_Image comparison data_
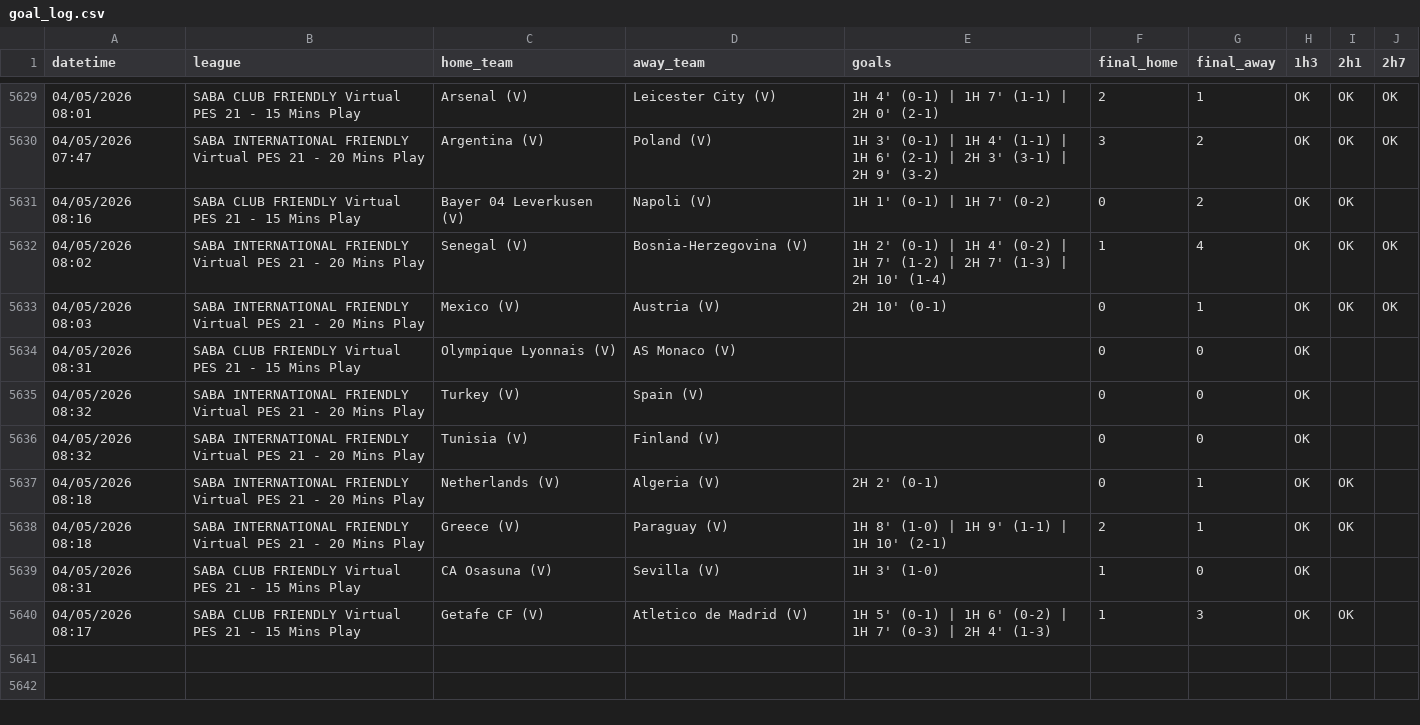
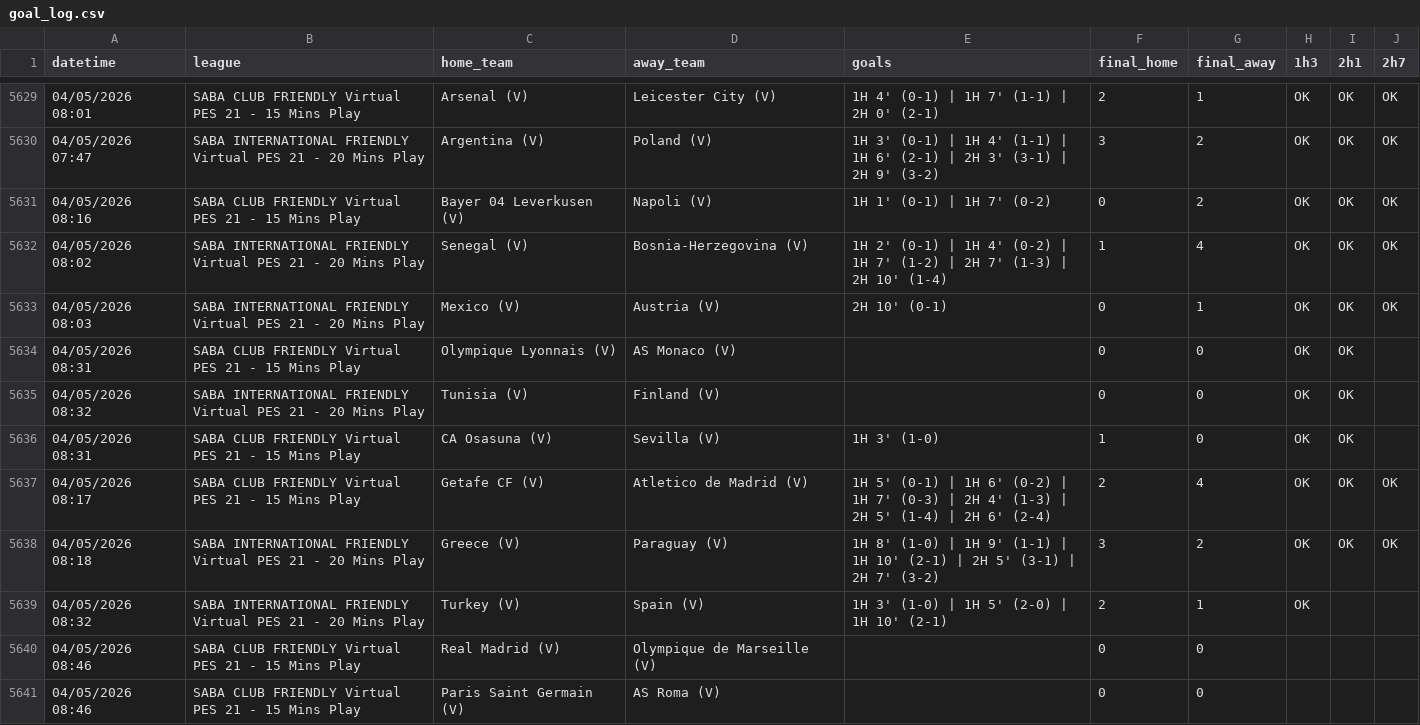
Before and after one commit to aditiawjy/lebihsabar, a CSV file: goal_log.csv, drawn as a sheet; only a part is shown, gaps mark what is left out.

```diff
--- a/goal_log.csv
+++ b/goal_log.csv
@@ -5630,11 +5630,12 @@ datetime,league,home_team,away_team,goals,final_home,final_away,1h3,2h1,2h7
 "04/05/2026 07:47","SABA INTERNATIONAL FRIENDLY Virtual PES 21 - 20 Mins Play","Argentina (V)","Poland (V)","1H 3' (0-1) | 1H 4' (1-1) | 1H 6' (2-1) | 2H 3' (3-1) | 2H 9' (3-2)",3,2,OK,OK,OK
-"04/05/2026 08:16","SABA CLUB FRIENDLY Virtual PES 21 - 15 Mins Play","Bayer 04 Leverkusen (V)","Napoli (V)","1H 1' (0-1) | 1H 7' (0-2)",0,2,OK,OK,
+"04/05/2026 08:16","SABA CLUB FRIENDLY Virtual PES 21 - 15 Mins Play","Bayer 04 Leverkusen (V)","Napoli (V)","1H 1' (0-1) | 1H 7' (0-2)",0,2,OK,OK,OK
 "04/05/2026 08:02","SABA INTERNATIONAL FRIENDLY Virtual PES 21 - 20 Mins Play","Senegal (V)","Bosnia-Herzegovina (V)","1H 2' (0-1) | 1H 4' (0-2) | 1H 7' (1-2) | 2H 7' (1-3) | 2H 10' (1-4)",1,4,OK,OK,OK
 "04/05/2026 08:03","SABA INTERNATIONAL FRIENDLY Virtual PES 21 - 20 Mins Play","Mexico (V)","Austria (V)","2H 10' (0-1)",0,1,OK,OK,OK
-"04/05/2026 08:31","SABA CLUB FRIENDLY Virtual PES 21 - 15 Mins Play","Olympique Lyonnais (V)","AS Monaco (V)",,0,0,OK,,
-"04/05/2026 08:32","SABA INTERNATIONAL FRIENDLY Virtual PES 21 - 20 Mins Play","Turkey (V)","Spain (V)",,0,0,OK,,
-"04/05/2026 08:32","SABA INTERNATIONAL FRIENDLY Virtual PES 21 - 20 Mins Play","Tunisia (V)","Finland (V)",,0,0,OK,,
-"04/05/2026 08:18","SABA INTERNATIONAL FRIENDLY Virtual PES 21 - 20 Mins Play","Netherlands (V)","Algeria (V)","2H 2' (0-1)",0,1,OK,OK,
-"04/05/2026 08:18","SABA INTERNATIONAL FRIENDLY Virtual PES 21 - 20 Mins Play","Greece (V)","Paraguay (V)","1H 8' (1-0) | 1H 9' (1-1) | 1H 10' (2-1)",2,1,OK,OK,
-"04/05/2026 08:31","SABA CLUB FRIENDLY Virtual PES 21 - 15 Mins Play","CA Osasuna (V)","Sevilla (V)","1H 3' (1-0)",1,0,OK,,
-"04/05/2026 08:17","SABA CLUB FRIENDLY Virtual PES 21 - 15 Mins Play","Getafe CF (V)","Atletico de Madrid (V)","1H 5' (0-1) | 1H 6' (0-2) | 1H 7' (0-3) | 2H 4' (1-3)",1,3,OK,OK,
+"04/05/2026 08:31","SABA CLUB FRIENDLY Virtual PES 21 - 15 Mins Play","Olympique Lyonnais (V)","AS Monaco (V)",,0,0,OK,OK,
+"04/05/2026 08:32","SABA INTERNATIONAL FRIENDLY Virtual PES 21 - 20 Mins Play","Tunisia (V)","Finland (V)",,0,0,OK,OK,
+"04/05/2026 08:31","SABA CLUB FRIENDLY Virtual PES 21 - 15 Mins Play","CA Osasuna (V)","Sevilla (V)","1H 3' (1-0)",1,0,OK,OK,
+"04/05/2026 08:17","SABA CLUB FRIENDLY Virtual PES 21 - 15 Mins Play","Getafe CF (V)","Atletico de Madrid (V)","1H 5' (0-1) | 1H 6' (0-2) | 1H 7' (0-3) | 2H 4' (1-3) | 2H 5' (1-4) | 2H 6' (2-4)",2,4,OK,OK,OK
+"04/05/2026 08:18","SABA INTERNATIONAL FRIENDLY Virtual PES 21 - 20 Mins Play","Greece (V)","Paraguay (V)","1H 8' (1-0) | 1H 9' (1-1) | 1H 10' (2-1) | 2H 5' (3-1) | 2H 7' (3-2)",3,2,OK,OK,OK
+"04/05/2026 08:32","SABA INTERNATIONAL FRIENDLY Virtual PES 21 - 20 Mins Play","Turkey (V)","Spain (V)","1H 3' (1-0) | 1H 5' (2-0) | 1H 10' (2-1)",2,1,OK,,
+"04/05/2026 08:46","SABA CLUB FRIENDLY Virtual PES 21 - 15 Mins Play","Real Madrid (V)","Olympique de Marseille (V)",,0,0,,,
+"04/05/2026 08:46","SABA CLUB FRIENDLY Virtual PES 21 - 15 Mins Play","Paris Saint Germain (V)","AS Roma (V)",,0,0,,,
```
Also changed, not shown: 9 other files.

_EXERCISE INSTRUCTIONS_
All of the data above is to be repeated exactly, with the pictures left out.

_OUTPUT FOR THIS EXERCISE_
Before and after one commit to aditiawjy/lebihsabar, a CSV file: goal_log.csv, drawn as a sheet; only a part is shown, gaps mark what is left out.

```diff
--- a/goal_log.csv
+++ b/goal_log.csv
@@ -5630,11 +5630,12 @@ datetime,league,home_team,away_team,goals,final_home,final_away,1h3,2h1,2h7
 "04/05/2026 07:47","SABA INTERNATIONAL FRIENDLY Virtual PES 21 - 20 Mins Play","Argentina (V)","Poland (V)","1H 3' (0-1) | 1H 4' (1-1) | 1H 6' (2-1) | 2H 3' (3-1) | 2H 9' (3-2)",3,2,OK,OK,OK
-"04/05/2026 08:16","SABA CLUB FRIENDLY Virtual PES 21 - 15 Mins Play","Bayer 04 Leverkusen (V)","Napoli (V)","1H 1' (0-1) | 1H 7' (0-2)",0,2,OK,OK,
+"04/05/2026 08:16","SABA CLUB FRIENDLY Virtual PES 21 - 15 Mins Play","Bayer 04 Leverkusen (V)","Napoli (V)","1H 1' (0-1) | 1H 7' (0-2)",0,2,OK,OK,OK
 "04/05/2026 08:02","SABA INTERNATIONAL FRIENDLY Virtual PES 21 - 20 Mins Play","Senegal (V)","Bosnia-Herzegovina (V)","1H 2' (0-1) | 1H 4' (0-2) | 1H 7' (1-2) | 2H 7' (1-3) | 2H 10' (1-4)",1,4,OK,OK,OK
 "04/05/2026 08:03","SABA INTERNATIONAL FRIENDLY Virtual PES 21 - 20 Mins Play","Mexico (V)","Austria (V)","2H 10' (0-1)",0,1,OK,OK,OK
-"04/05/2026 08:31","SABA CLUB FRIENDLY Virtual PES 21 - 15 Mins Play","Olympique Lyonnais (V)","AS Monaco (V)",,0,0,OK,,
-"04/05/2026 08:32","SABA INTERNATIONAL FRIENDLY Virtual PES 21 - 20 Mins Play","Turkey (V)","Spain (V)",,0,0,OK,,
-"04/05/2026 08:32","SABA INTERNATIONAL FRIENDLY Virtual PES 21 - 20 Mins Play","Tunisia (V)","Finland (V)",,0,0,OK,,
-"04/05/2026 08:18","SABA INTERNATIONAL FRIENDLY Virtual PES 21 - 20 Mins Play","Netherlands (V)","Algeria (V)","2H 2' (0-1)",0,1,OK,OK,
-"04/05/2026 08:18","SABA INTERNATIONAL FRIENDLY Virtual PES 21 - 20 Mins Play","Greece (V)","Paraguay (V)","1H 8' (1-0) | 1H 9' (1-1) | 1H 10' (2-1)",2,1,OK,OK,
-"04/05/2026 08:31","SABA CLUB FRIENDLY Virtual PES 21 - 15 Mins Play","CA Osasuna (V)","Sevilla (V)","1H 3' (1-0)",1,0,OK,,
-"04/05/2026 08:17","SABA CLUB FRIENDLY Virtual PES 21 - 15 Mins Play","Getafe CF (V)","Atletico de Madrid (V)","1H 5' (0-1) | 1H 6' (0-2) | 1H 7' (0-3) | 2H 4' (1-3)",1,3,OK,OK,
+"04/05/2026 08:31","SABA CLUB FRIENDLY Virtual PES 21 - 15 Mins Play","Olympique Lyonnais (V)","AS Monaco (V)",,0,0,OK,OK,
+"04/05/2026 08:32","SABA INTERNATIONAL FRIENDLY Virtual PES 21 - 20 Mins Play","Tunisia (V)","Finland (V)",,0,0,OK,OK,
+"04/05/2026 08:31","SABA CLUB FRIENDLY Virtual PES 21 - 15 Mins Play","CA Osasuna (V)","Sevilla (V)","1H 3' (1-0)",1,0,OK,OK,
+"04/05/2026 08:17","SABA CLUB FRIENDLY Virtual PES 21 - 15 Mins Play","Getafe CF (V)","Atletico de Madrid (V)","1H 5' (0-1) | 1H 6' (0-2) | 1H 7' (0-3) | 2H 4' (1-3) | 2H 5' (1-4) | 2H 6' (2-4)",2,4,OK,OK,OK
+"04/05/2026 08:18","SABA INTERNATIONAL FRIENDLY Virtual PES 21 - 20 Mins Play","Greece (V)","Paraguay (V)","1H 8' (1-0) | 1H 9' (1-1) | 1H 10' (2-1) | 2H 5' (3-1) | 2H 7' (3-2)",3,2,OK,OK,OK
+"04/05/2026 08:32","SABA INTERNATIONAL FRIENDLY Virtual PES 21 - 20 Mins Play","Turkey (V)","Spain (V)","1H 3' (1-0) | 1H 5' (2-0) | 1H 10' (2-1)",2,1,OK,,
+"04/05/2026 08:46","SABA CLUB FRIENDLY Virtual PES 21 - 15 Mins Play","Real Madrid (V)","Olympique de Marseille (V)",,0,0,,,
+"04/05/2026 08:46","SABA CLUB FRIENDLY Virtual PES 21 - 15 Mins Play","Paris Saint Germain (V)","AS Roma (V)",,0,0,,,
```
Also changed, not shown: 9 other files.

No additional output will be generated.